== DATASET EXCERPTS

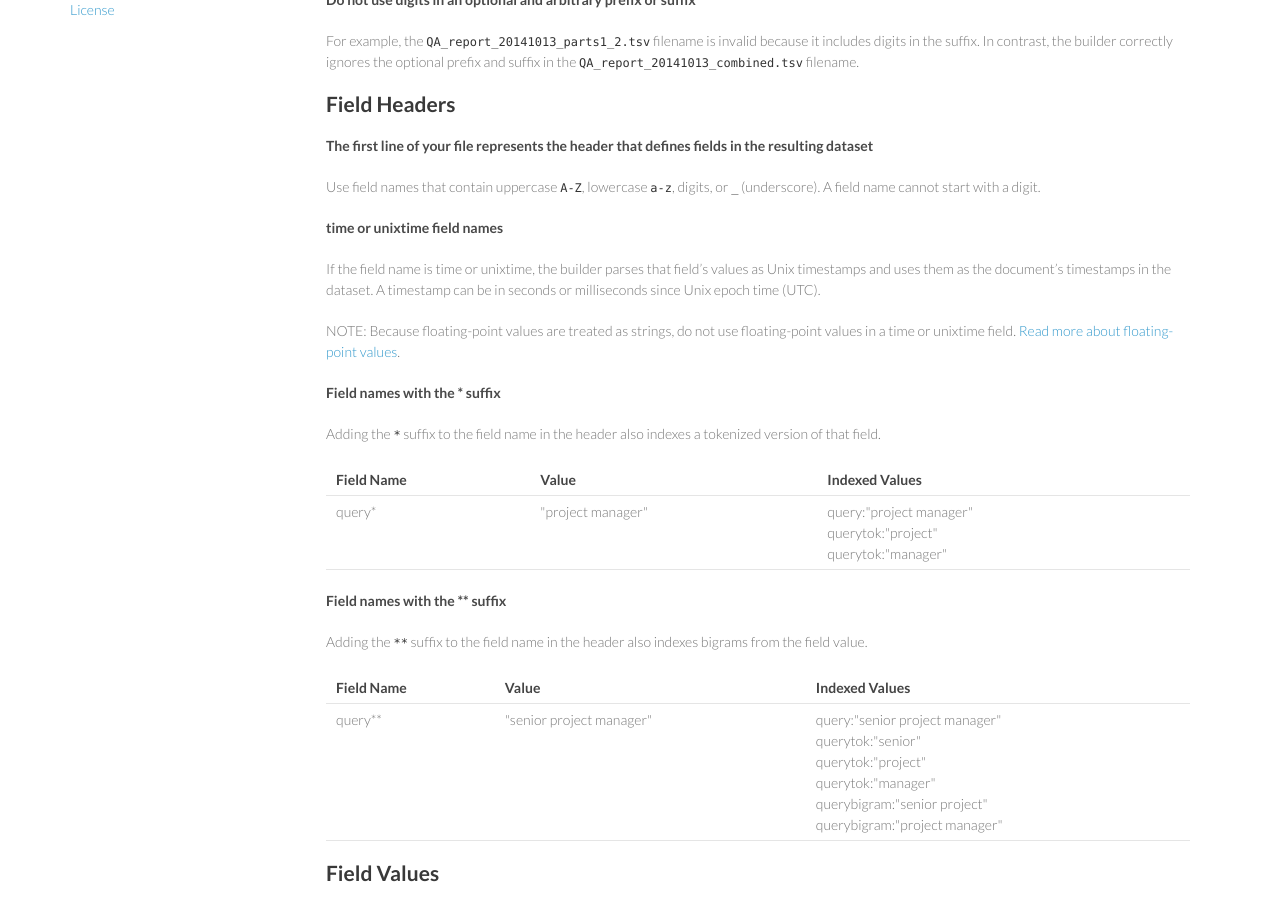
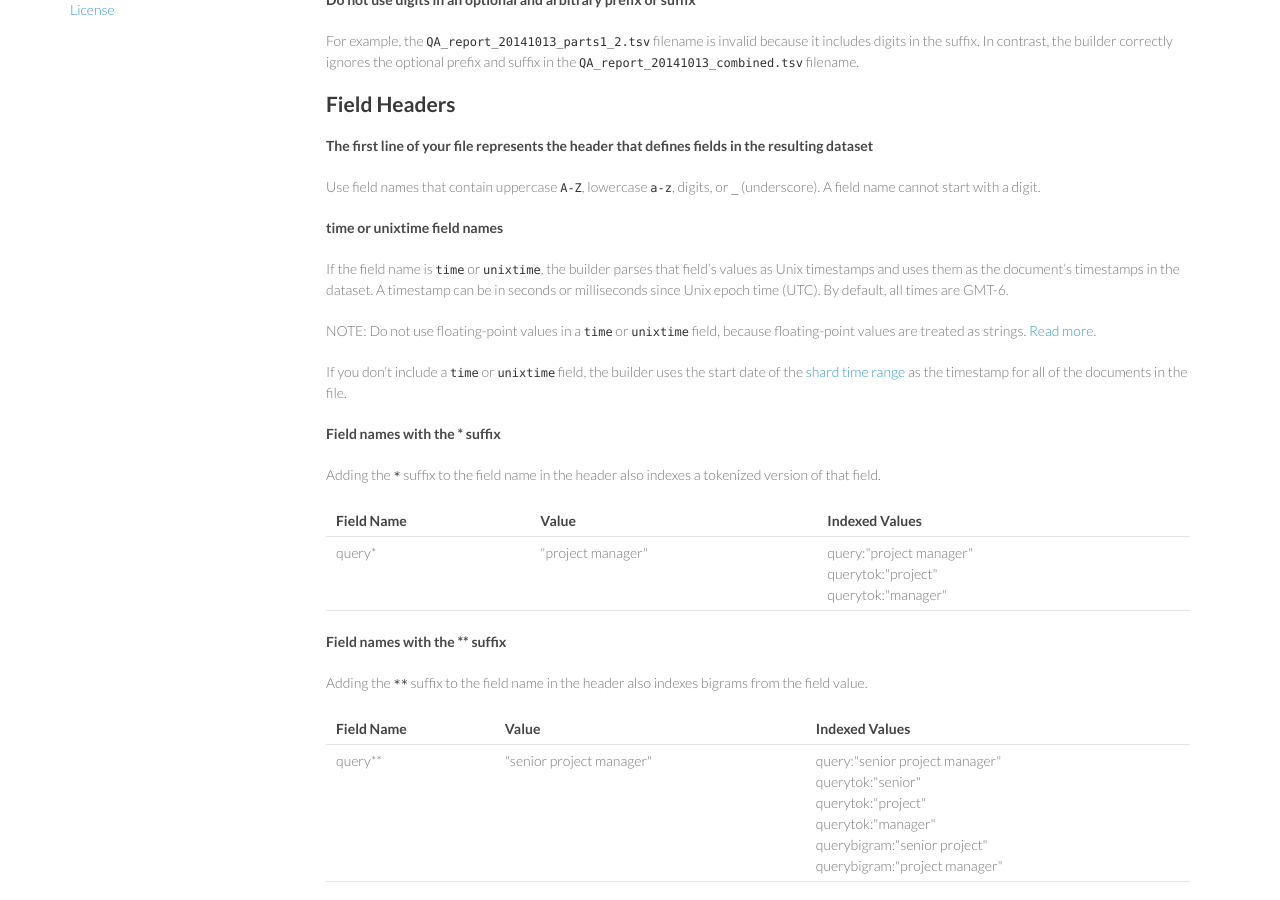
Before and after one commit to indeedeng/imhotep, a Jekyll site: the page built from docs/data-file-requirements.md, in a window 1280 px wide and 900 px high, scrolled down 570 px. Built offline with Jekyll 4.4.1, drawn with Linux system fonts in a browser that asks for light colours; Markdown is read by kramdown in place of the engine named in the settings.

Commit message:
time unixtime updates

```diff
--- a/docs/data-file-requirements.md
+++ b/docs/data-file-requirements.md
@@ -12,7 +12,7 @@ TSV Uploader supports parsing files that use either the TSV or CSV file format.
 
 ## Filenames
 
-#### Include the shard time range in the filename
+#### <a name="shard-timerange"></a>Include the shard time range in the filename
 
 | Supported formats | Example | Description |
 |------ | ------ | --------- |
@@ -34,9 +34,11 @@ Use field names that contain uppercase `A-Z`, lowercase `a-z`, digits, or `_` (u
 
 #### time or unixtime field names
 
-If the field name is time or unixtime, the builder parses that field’s values as Unix timestamps and uses them as the document’s timestamps in the dataset. A timestamp can be in seconds or milliseconds since Unix epoch time (UTC).
+If the field name is `time` or `unixtime`, the builder parses that field’s values as Unix timestamps and uses them as the document’s timestamps in the dataset. A timestamp can be in seconds or milliseconds since Unix epoch time (UTC). By default, all times are GMT-6.
 
-NOTE: Because floating-point values are treated as strings, do not use floating-point values in a time or unixtime field. [Read more about floating-point values](#floating).
+NOTE: Do not use floating-point values in a `time` or `unixtime` field, because floating-point values are treated as strings. [Read more](#floating).
+
+If you don't include a `time` or `unixtime` field, the builder uses the start date of the [shard time range](#shard-timerange) as the timestamp for all of the documents in the file.
 
 #### Field names with the * suffix
 
```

====

#### TASK INSTRUCTIONS
Within the listing above, the lines holding "time" should be counted. Give only the number.

#### SOLUTION BELOW
9